■ Data shown ■

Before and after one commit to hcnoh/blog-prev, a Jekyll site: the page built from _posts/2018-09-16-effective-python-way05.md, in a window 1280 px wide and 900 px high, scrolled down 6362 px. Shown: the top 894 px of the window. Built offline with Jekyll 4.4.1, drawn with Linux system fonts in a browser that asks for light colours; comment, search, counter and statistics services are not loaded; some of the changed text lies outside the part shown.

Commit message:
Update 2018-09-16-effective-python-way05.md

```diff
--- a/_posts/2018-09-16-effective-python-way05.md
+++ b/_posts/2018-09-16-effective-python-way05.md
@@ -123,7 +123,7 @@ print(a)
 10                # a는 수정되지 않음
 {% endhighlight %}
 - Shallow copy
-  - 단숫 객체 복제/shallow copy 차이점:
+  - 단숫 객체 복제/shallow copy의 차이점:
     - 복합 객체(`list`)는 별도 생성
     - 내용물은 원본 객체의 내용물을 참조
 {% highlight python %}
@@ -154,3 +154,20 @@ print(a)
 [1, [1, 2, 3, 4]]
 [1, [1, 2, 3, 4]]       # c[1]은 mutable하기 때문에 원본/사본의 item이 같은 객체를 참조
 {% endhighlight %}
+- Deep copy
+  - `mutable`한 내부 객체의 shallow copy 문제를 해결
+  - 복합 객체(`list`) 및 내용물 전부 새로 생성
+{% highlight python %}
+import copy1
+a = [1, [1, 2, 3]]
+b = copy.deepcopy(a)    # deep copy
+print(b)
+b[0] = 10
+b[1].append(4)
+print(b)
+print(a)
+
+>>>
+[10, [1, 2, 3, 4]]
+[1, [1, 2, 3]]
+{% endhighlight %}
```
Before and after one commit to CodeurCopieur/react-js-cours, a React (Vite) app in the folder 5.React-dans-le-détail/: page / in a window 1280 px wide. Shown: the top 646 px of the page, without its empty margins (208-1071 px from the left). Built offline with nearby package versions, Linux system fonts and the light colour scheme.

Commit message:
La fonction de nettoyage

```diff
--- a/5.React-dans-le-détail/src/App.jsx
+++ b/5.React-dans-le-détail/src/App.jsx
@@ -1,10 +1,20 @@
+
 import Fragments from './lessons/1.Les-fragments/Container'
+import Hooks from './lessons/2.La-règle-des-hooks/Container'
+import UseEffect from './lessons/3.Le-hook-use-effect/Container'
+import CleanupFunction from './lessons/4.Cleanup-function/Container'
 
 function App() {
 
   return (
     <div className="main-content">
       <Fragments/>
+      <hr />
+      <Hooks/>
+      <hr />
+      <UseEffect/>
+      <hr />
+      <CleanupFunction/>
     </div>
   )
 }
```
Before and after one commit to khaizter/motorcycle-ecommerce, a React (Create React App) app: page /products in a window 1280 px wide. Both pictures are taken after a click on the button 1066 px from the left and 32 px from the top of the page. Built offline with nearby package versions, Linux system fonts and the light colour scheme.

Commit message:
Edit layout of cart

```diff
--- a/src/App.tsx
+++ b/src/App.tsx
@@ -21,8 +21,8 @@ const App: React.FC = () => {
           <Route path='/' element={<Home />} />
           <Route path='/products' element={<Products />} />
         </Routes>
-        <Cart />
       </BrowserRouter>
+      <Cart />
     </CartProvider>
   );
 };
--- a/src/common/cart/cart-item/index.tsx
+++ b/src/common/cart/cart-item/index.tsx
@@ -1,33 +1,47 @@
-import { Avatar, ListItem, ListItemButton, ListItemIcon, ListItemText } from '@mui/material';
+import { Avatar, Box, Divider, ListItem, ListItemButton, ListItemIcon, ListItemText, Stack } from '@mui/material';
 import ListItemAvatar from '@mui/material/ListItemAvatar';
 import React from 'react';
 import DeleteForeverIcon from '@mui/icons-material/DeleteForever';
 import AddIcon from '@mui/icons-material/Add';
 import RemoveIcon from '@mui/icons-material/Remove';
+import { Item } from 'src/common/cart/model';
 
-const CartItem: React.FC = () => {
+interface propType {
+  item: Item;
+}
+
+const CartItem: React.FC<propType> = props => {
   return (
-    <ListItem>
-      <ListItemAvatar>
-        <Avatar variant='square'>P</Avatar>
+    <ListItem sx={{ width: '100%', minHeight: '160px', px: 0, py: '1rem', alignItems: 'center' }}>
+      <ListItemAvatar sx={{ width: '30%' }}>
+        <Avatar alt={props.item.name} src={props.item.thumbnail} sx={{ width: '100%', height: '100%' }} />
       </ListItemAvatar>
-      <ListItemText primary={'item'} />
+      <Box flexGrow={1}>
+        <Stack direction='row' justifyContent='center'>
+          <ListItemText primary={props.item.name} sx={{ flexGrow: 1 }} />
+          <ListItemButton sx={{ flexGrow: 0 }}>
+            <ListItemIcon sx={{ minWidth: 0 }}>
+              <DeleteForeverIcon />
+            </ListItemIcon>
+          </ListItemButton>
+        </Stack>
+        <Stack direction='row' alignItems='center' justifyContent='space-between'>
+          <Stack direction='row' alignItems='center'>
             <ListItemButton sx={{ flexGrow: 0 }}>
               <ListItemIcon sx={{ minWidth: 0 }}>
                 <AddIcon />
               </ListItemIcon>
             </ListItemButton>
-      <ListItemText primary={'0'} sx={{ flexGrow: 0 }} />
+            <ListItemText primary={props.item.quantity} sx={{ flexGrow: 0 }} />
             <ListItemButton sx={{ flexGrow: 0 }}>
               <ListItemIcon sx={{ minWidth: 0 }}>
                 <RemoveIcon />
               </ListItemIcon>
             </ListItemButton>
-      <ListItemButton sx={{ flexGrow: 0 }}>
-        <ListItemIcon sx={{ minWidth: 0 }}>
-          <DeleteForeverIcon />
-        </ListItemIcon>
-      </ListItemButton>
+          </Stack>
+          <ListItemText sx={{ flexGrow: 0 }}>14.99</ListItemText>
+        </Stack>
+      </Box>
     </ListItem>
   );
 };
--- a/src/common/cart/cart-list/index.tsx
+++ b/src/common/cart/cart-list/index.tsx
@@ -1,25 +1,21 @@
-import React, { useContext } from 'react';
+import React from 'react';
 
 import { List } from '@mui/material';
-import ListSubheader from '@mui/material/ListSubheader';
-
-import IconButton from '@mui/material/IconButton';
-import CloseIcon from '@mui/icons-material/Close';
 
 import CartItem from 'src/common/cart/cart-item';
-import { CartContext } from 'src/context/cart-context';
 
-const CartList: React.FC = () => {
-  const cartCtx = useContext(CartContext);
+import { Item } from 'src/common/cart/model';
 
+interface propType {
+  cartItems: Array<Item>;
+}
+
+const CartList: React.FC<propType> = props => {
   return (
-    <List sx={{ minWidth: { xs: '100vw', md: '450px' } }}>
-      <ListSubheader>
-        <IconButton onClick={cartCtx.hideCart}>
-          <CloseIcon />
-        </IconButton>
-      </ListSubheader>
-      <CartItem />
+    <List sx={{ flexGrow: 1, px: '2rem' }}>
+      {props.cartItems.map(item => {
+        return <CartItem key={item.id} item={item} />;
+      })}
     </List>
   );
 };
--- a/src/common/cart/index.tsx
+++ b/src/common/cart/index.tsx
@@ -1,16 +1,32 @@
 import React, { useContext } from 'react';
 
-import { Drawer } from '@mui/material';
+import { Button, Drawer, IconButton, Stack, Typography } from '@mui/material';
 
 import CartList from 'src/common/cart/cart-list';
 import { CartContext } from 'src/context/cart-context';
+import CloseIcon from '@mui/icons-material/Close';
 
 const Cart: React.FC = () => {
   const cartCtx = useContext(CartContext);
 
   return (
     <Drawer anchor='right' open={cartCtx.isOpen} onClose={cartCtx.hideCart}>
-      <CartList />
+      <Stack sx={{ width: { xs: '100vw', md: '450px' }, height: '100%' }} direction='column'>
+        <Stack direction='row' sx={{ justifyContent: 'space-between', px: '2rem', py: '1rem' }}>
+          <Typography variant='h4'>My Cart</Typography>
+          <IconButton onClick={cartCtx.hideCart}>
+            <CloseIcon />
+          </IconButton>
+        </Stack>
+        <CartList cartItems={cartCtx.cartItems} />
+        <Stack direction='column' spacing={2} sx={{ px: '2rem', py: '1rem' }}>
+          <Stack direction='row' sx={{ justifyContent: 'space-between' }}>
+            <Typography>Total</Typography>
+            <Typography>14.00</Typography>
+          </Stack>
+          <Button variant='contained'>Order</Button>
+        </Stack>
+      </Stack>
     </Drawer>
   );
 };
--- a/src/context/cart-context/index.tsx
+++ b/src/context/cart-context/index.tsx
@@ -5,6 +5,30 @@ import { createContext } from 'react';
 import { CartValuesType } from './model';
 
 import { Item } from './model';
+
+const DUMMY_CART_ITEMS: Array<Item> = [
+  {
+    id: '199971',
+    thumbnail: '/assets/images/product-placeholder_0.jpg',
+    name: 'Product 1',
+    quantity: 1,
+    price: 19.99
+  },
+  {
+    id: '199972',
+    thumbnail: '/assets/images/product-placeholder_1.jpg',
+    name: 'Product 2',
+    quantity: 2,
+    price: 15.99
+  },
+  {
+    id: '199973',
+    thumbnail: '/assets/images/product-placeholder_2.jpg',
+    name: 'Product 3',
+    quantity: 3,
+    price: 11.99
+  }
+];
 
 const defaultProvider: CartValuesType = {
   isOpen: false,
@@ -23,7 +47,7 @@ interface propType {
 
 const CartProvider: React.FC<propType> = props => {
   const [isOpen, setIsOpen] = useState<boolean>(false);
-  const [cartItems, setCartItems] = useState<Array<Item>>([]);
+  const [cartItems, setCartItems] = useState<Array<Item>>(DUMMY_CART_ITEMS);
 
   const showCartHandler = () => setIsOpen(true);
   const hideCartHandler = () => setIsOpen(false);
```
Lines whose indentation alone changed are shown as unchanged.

■ Assignment ■
Search the data for the word "print" and copy each line where it appears.

■ Answer space ■
@@ -123,7 +123,7 @@ print(a)
@@ -154,3 +154,20 @@ print(a)
+print(b)
+print(b)
+print(a)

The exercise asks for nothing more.